• [What you should do]: Your copy should match the entries exactly, except that it holds no pictures.

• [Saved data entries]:
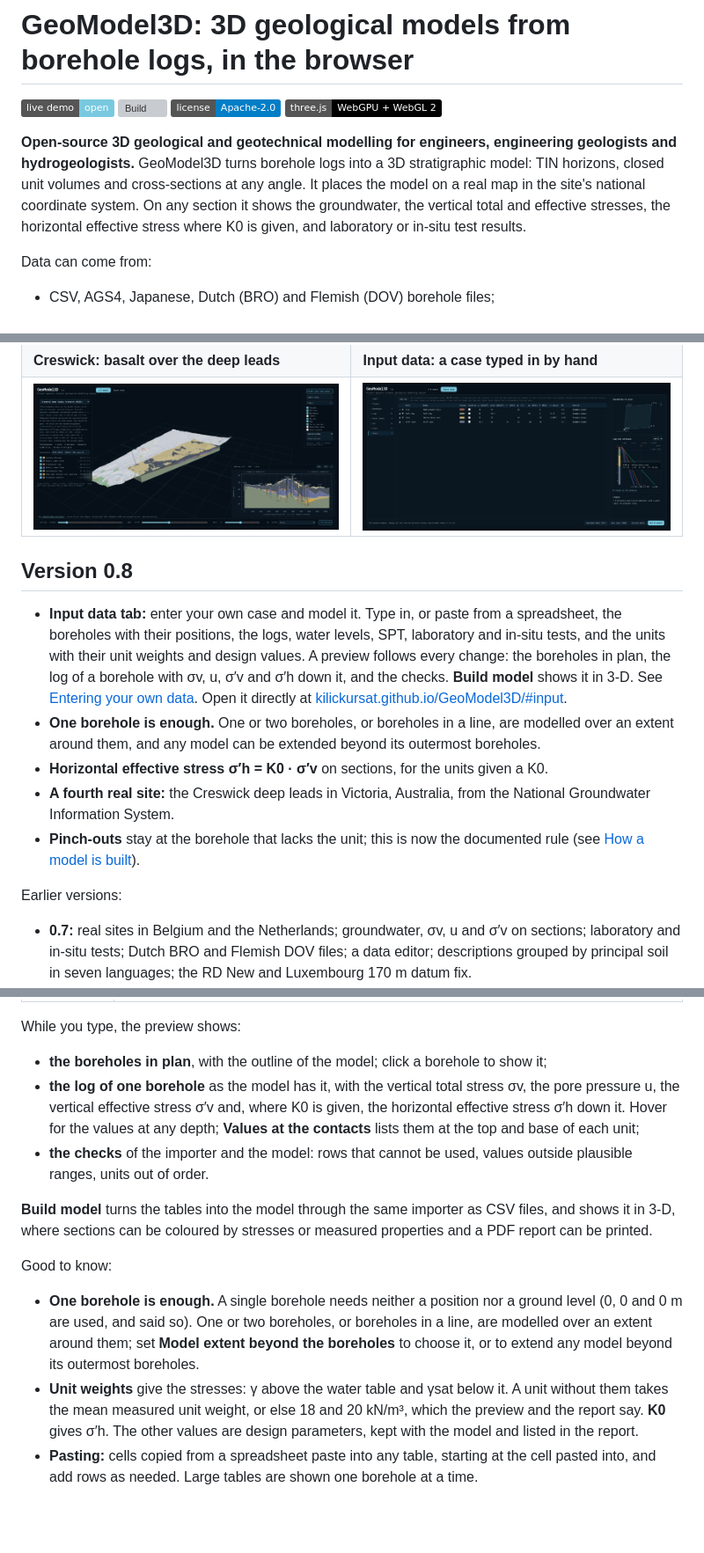
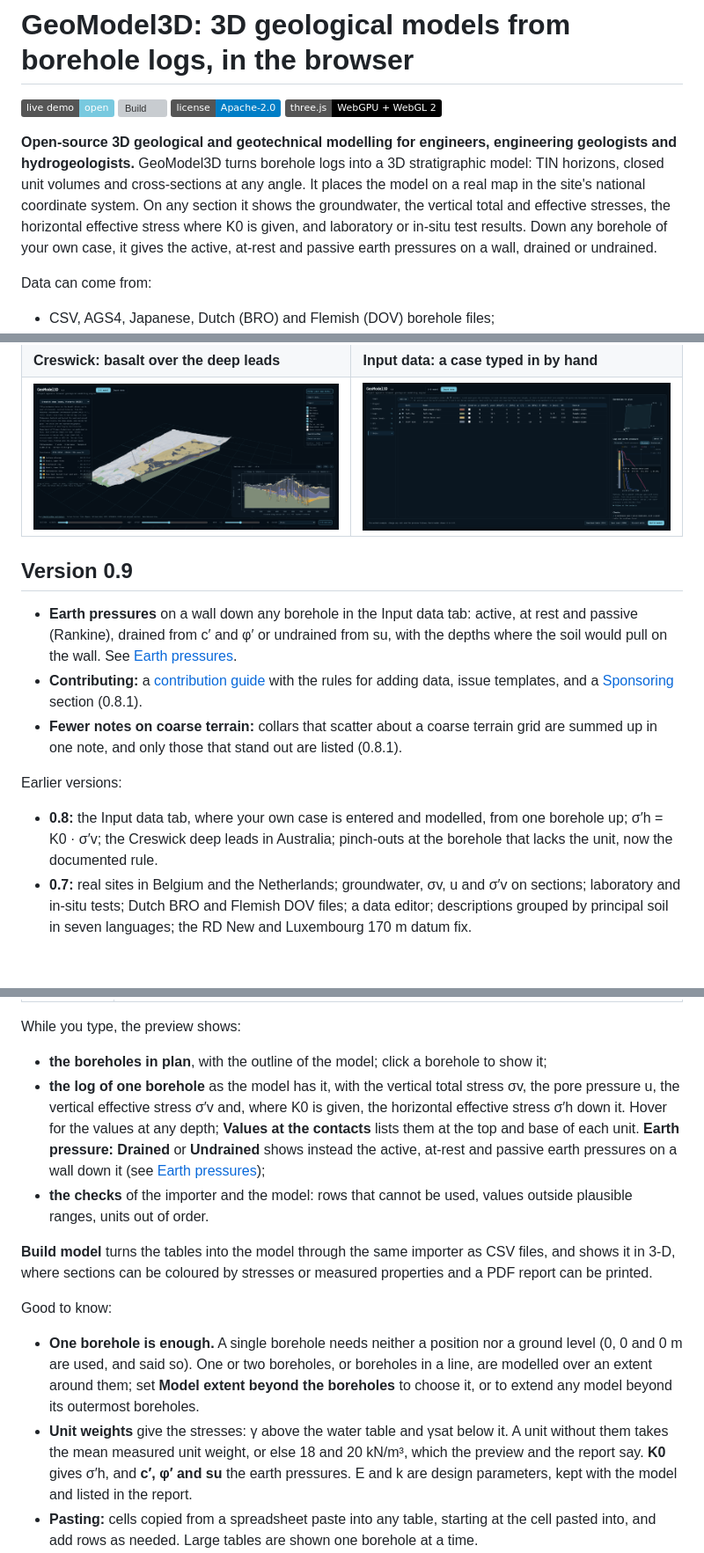
Before and after one commit to kilickursat/GeoModel3D, a Markdown page: README.md, 3 parts joined by grey strips. Shown at 88% size. GitHub-like rendering; pictures changed too: docs/input-data.png; badges without logos; blank space fills up the shorter version; grey boxes are pictures that could not be loaded.

```diff
--- a/README.md
+++ b/README.md
@@ -5,7 +5,7 @@
 [![License: Apache-2.0](https://img.shields.io/badge/license-Apache--2.0-blue)](LICENSE)
 [![three.js WebGPU](https://img.shields.io/badge/three.js-WebGPU%20%2B%20WebGL%202-black)](https://threejs.org)
 
-**Open-source 3D geological and geotechnical modelling for engineers, engineering geologists and hydrogeologists.** GeoModel3D turns borehole logs into a 3D stratigraphic model: TIN horizons, closed unit volumes and cross-sections at any angle. It places the model on a real map in the site's national coordinate system. On any section it shows the groundwater, the vertical total and effective stresses, the horizontal effective stress where K0 is given, and laboratory or in-situ test results.
+**Open-source 3D geological and geotechnical modelling for engineers, engineering geologists and hydrogeologists.** GeoModel3D turns borehole logs into a 3D stratigraphic model: TIN horizons, closed unit volumes and cross-sections at any angle. It places the model on a real map in the site's national coordinate system. On any section it shows the groundwater, the vertical total and effective stresses, the horizontal effective stress where K0 is given, and laboratory or in-situ test results. Down any borehole of your own case, it gives the active, at-rest and passive earth pressures on a wall, drained or undrained.
 
 Data can come from:
 - CSV, AGS4, Japanese, Dutch (BRO) and Flemish (DOV) borehole files;
@@ -37,13 +37,12 @@ Each site is published data, in its country's own coordinate system and height d
 
-## Version 0.8
+## Version 0.9
 
-- **Input data tab:** enter your own case and model it. Type in, or paste from a spreadsheet, the boreholes with their positions, the logs, water levels, SPT, laboratory and in-situ tests, and the units with their unit weights and design values. A preview follows every change: the boreholes in plan, the log of a borehole with σv, u, σ′v and σ′h down it, and the checks. **Build model** shows it in 3-D. See [Entering your own data](#entering-your-own-data). Open it directly at [kilickursat.github.io/GeoModel3D/#input](https://kilickursat.github.io/GeoModel3D/#input).
-- **One borehole is enough.** One or two boreholes, or boreholes in a line, are modelled over an extent around them, and any model can be extended beyond its outermost boreholes.
-- **Horizontal effective stress σ′h = K0 · σ′v** on sections, for the units given a K0.
-- **A fourth real site:** the Creswick deep leads in Victoria, Australia, from the National Groundwater Information System.
-- **Pinch-outs** stay at the borehole that lacks the unit; this is now the documented rule (see [How a model is built](#how-a-model-is-built)).
+- **Earth pressures** on a wall down any borehole in the Input data tab: active, at rest and passive (Rankine), drained from c′ and φ′ or undrained from su, with the depths where the soil would pull on the wall. See [Earth pressures](#earth-pressures).
+- **Contributing:** a [contribution guide](CONTRIBUTING.md) with the rules for adding data, issue templates, and a [Sponsoring](#sponsoring) section (0.8.1).
+- **Fewer notes on coarse terrain:** collars that scatter about a coarse terrain grid are summed up in one note, and only those that stand out are listed (0.8.1).
 
 Earlier versions:
+- **0.8:** the Input data tab, where your own case is entered and modelled, from one borehole up; σ′h = K0 · σ′v; the Creswick deep leads in Australia; pinch-outs at the borehole that lacks the unit, now the documented rule.
 - **0.7:** real sites in Belgium and the Netherlands; groundwater, σv, u and σ′v on sections; laboratory and in-situ tests; Dutch BRO and Flemish DOV files; a data editor; descriptions grouped by principal soil in seven languages; the RD New and Luxembourg 170 m datum fix.
 - **0.6:** coordinate systems for 40 countries, fetched terrain and maps, Japanese borehole XML, unit rules, the Sakae site, adaptive refinement, PDF reports.
 - **0.5:** terrain grids, erosional units, unit weights, WebGPU rendering.
@@ -230,14 +229,14 @@ Then fill in the steps:
 
 While you type, the preview shows:
 - **the boreholes in plan**, with the outline of the model; click a borehole to show it;
-- **the log of one borehole** as the model has it, with the vertical total stress σv, the pore pressure u, the vertical effective stress σ′v and, where K0 is given, the horizontal effective stress σ′h down it. Hover for the values at any depth; **Values at the contacts** lists them at the top and base of each unit;
+- **the log of one borehole** as the model has it, with the vertical total stress σv, the pore pressure u, the vertical effective stress σ′v and, where K0 is given, the horizontal effective stress σ′h down it. Hover for the values at any depth; **Values at the contacts** lists them at the top and base of each unit. **Earth pressure: Drained** or **Undrained** shows instead the active, at-rest and passive earth pressures on a wall down it (see [Earth pressures](#earth-pressures));
 - **the checks** of the importer and the model: rows that cannot be used, values outside plausible ranges, units out of order.
 
 **Build model** turns the tables into the model through the same importer as CSV files, and shows it in 3-D, where sections can be coloured by stresses or measured properties and a PDF report can be printed.
 
 Good to know:
 - **One borehole is enough.** A single borehole needs neither a position nor a ground level (0, 0 and 0 m are used, and said so). One or two boreholes, or boreholes in a line, are modelled over an extent around them; set **Model extent beyond the boreholes** to choose it, or to extend any model beyond its outermost boreholes.
-- **Unit weights** give the stresses: γ above the water table and γsat below it. A unit without them takes the mean measured unit weight, or else 18 and 20 kN/m³, which the preview and the report say. **K0** gives σ′h. The other values are design parameters, kept with the model and listed in the report.
+- **Unit weights** give the stresses: γ above the water table and γsat below it. A unit without them takes the mean measured unit weight, or else 18 and 20 kN/m³, which the preview and the report say. **K0** gives σ′h, and **c′, φ′ and su** the earth pressures. E and k are design parameters, kept with the model and listed in the report.
 - **Pasting:** cells copied from a spreadsheet paste into any table, starting at the cell pasted into, and add rows as needed. Large tables are shown one borehole at a time.
 - **Nothing is uploaded.** What you type is kept in this browser, so a reload does not lose it, until you type in another case. **Save case (JSON)** keeps a copy you can import again, and **Download table (CSV)** saves a table as CSV.
 
```
Also changed, not shown: other parts of README.md (+24 -3 lines), CHANGELOG.md (+15 -0 lines), docs/earth-pressure.png (added), 3 other files.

• [Exercise answer]:
Before and after one commit to kilickursat/GeoModel3D, a Markdown page: README.md, 3 parts joined by grey strips. Shown at 88% size. GitHub-like rendering; pictures changed too: docs/input-data.png; badges without logos; blank space fills up the shorter version; grey boxes are pictures that could not be loaded.

```diff
--- a/README.md
+++ b/README.md
@@ -5,7 +5,7 @@
 [![License: Apache-2.0](https://img.shields.io/badge/license-Apache--2.0-blue)](LICENSE)
 [![three.js WebGPU](https://img.shields.io/badge/three.js-WebGPU%20%2B%20WebGL%202-black)](https://threejs.org)
 
-**Open-source 3D geological and geotechnical modelling for engineers, engineering geologists and hydrogeologists.** GeoModel3D turns borehole logs into a 3D stratigraphic model: TIN horizons, closed unit volumes and cross-sections at any angle. It places the model on a real map in the site's national coordinate system. On any section it shows the groundwater, the vertical total and effective stresses, the horizontal effective stress where K0 is given, and laboratory or in-situ test results.
+**Open-source 3D geological and geotechnical modelling for engineers, engineering geologists and hydrogeologists.** GeoModel3D turns borehole logs into a 3D stratigraphic model: TIN horizons, closed unit volumes and cross-sections at any angle. It places the model on a real map in the site's national coordinate system. On any section it shows the groundwater, the vertical total and effective stresses, the horizontal effective stress where K0 is given, and laboratory or in-situ test results. Down any borehole of your own case, it gives the active, at-rest and passive earth pressures on a wall, drained or undrained.
 
 Data can come from:
 - CSV, AGS4, Japanese, Dutch (BRO) and Flemish (DOV) borehole files;
@@ -37,13 +37,12 @@ Each site is published data, in its country's own coordinate system and height d
 
-## Version 0.8
+## Version 0.9
 
-- **Input data tab:** enter your own case and model it. Type in, or paste from a spreadsheet, the boreholes with their positions, the logs, water levels, SPT, laboratory and in-situ tests, and the units with their unit weights and design values. A preview follows every change: the boreholes in plan, the log of a borehole with σv, u, σ′v and σ′h down it, and the checks. **Build model** shows it in 3-D. See [Entering your own data](#entering-your-own-data). Open it directly at [kilickursat.github.io/GeoModel3D/#input](https://kilickursat.github.io/GeoModel3D/#input).
-- **One borehole is enough.** One or two boreholes, or boreholes in a line, are modelled over an extent around them, and any model can be extended beyond its outermost boreholes.
-- **Horizontal effective stress σ′h = K0 · σ′v** on sections, for the units given a K0.
-- **A fourth real site:** the Creswick deep leads in Victoria, Australia, from the National Groundwater Information System.
-- **Pinch-outs** stay at the borehole that lacks the unit; this is now the documented rule (see [How a model is built](#how-a-model-is-built)).
+- **Earth pressures** on a wall down any borehole in the Input data tab: active, at rest and passive (Rankine), drained from c′ and φ′ or undrained from su, with the depths where the soil would pull on the wall. See [Earth pressures](#earth-pressures).
+- **Contributing:** a [contribution guide](CONTRIBUTING.md) with the rules for adding data, issue templates, and a [Sponsoring](#sponsoring) section (0.8.1).
+- **Fewer notes on coarse terrain:** collars that scatter about a coarse terrain grid are summed up in one note, and only those that stand out are listed (0.8.1).
 
 Earlier versions:
+- **0.8:** the Input data tab, where your own case is entered and modelled, from one borehole up; σ′h = K0 · σ′v; the Creswick deep leads in Australia; pinch-outs at the borehole that lacks the unit, now the documented rule.
 - **0.7:** real sites in Belgium and the Netherlands; groundwater, σv, u and σ′v on sections; laboratory and in-situ tests; Dutch BRO and Flemish DOV files; a data editor; descriptions grouped by principal soil in seven languages; the RD New and Luxembourg 170 m datum fix.
 - **0.6:** coordinate systems for 40 countries, fetched terrain and maps, Japanese borehole XML, unit rules, the Sakae site, adaptive refinement, PDF reports.
 - **0.5:** terrain grids, erosional units, unit weights, WebGPU rendering.
@@ -230,14 +229,14 @@ Then fill in the steps:
 
 While you type, the preview shows:
 - **the boreholes in plan**, with the outline of the model; click a borehole to show it;
-- **the log of one borehole** as the model has it, with the vertical total stress σv, the pore pressure u, the vertical effective stress σ′v and, where K0 is given, the horizontal effective stress σ′h down it. Hover for the values at any depth; **Values at the contacts** lists them at the top and base of each unit;
+- **the log of one borehole** as the model has it, with the vertical total stress σv, the pore pressure u, the vertical effective stress σ′v and, where K0 is given, the horizontal effective stress σ′h down it. Hover for the values at any depth; **Values at the contacts** lists them at the top and base of each unit. **Earth pressure: Drained** or **Undrained** shows instead the active, at-rest and passive earth pressures on a wall down it (see [Earth pressures](#earth-pressures));
 - **the checks** of the importer and the model: rows that cannot be used, values outside plausible ranges, units out of order.
 
 **Build model** turns the tables into the model through the same importer as CSV files, and shows it in 3-D, where sections can be coloured by stresses or measured properties and a PDF report can be printed.
 
 Good to know:
 - **One borehole is enough.** A single borehole needs neither a position nor a ground level (0, 0 and 0 m are used, and said so). One or two boreholes, or boreholes in a line, are modelled over an extent around them; set **Model extent beyond the boreholes** to choose it, or to extend any model beyond its outermost boreholes.
-- **Unit weights** give the stresses: γ above the water table and γsat below it. A unit without them takes the mean measured unit weight, or else 18 and 20 kN/m³, which the preview and the report say. **K0** gives σ′h. The other values are design parameters, kept with the model and listed in the report.
+- **Unit weights** give the stresses: γ above the water table and γsat below it. A unit without them takes the mean measured unit weight, or else 18 and 20 kN/m³, which the preview and the report say. **K0** gives σ′h, and **c′, φ′ and su** the earth pressures. E and k are design parameters, kept with the model and listed in the report.
 - **Pasting:** cells copied from a spreadsheet paste into any table, starting at the cell pasted into, and add rows as needed. Large tables are shown one borehole at a time.
 - **Nothing is uploaded.** What you type is kept in this browser, so a reload does not lose it, until you type in another case. **Save case (JSON)** keeps a copy you can import again, and **Download table (CSV)** saves a table as CSV.
 
```
Also changed, not shown: other parts of README.md (+24 -3 lines), CHANGELOG.md (+15 -0 lines), docs/earth-pressure.png (added), 3 other files.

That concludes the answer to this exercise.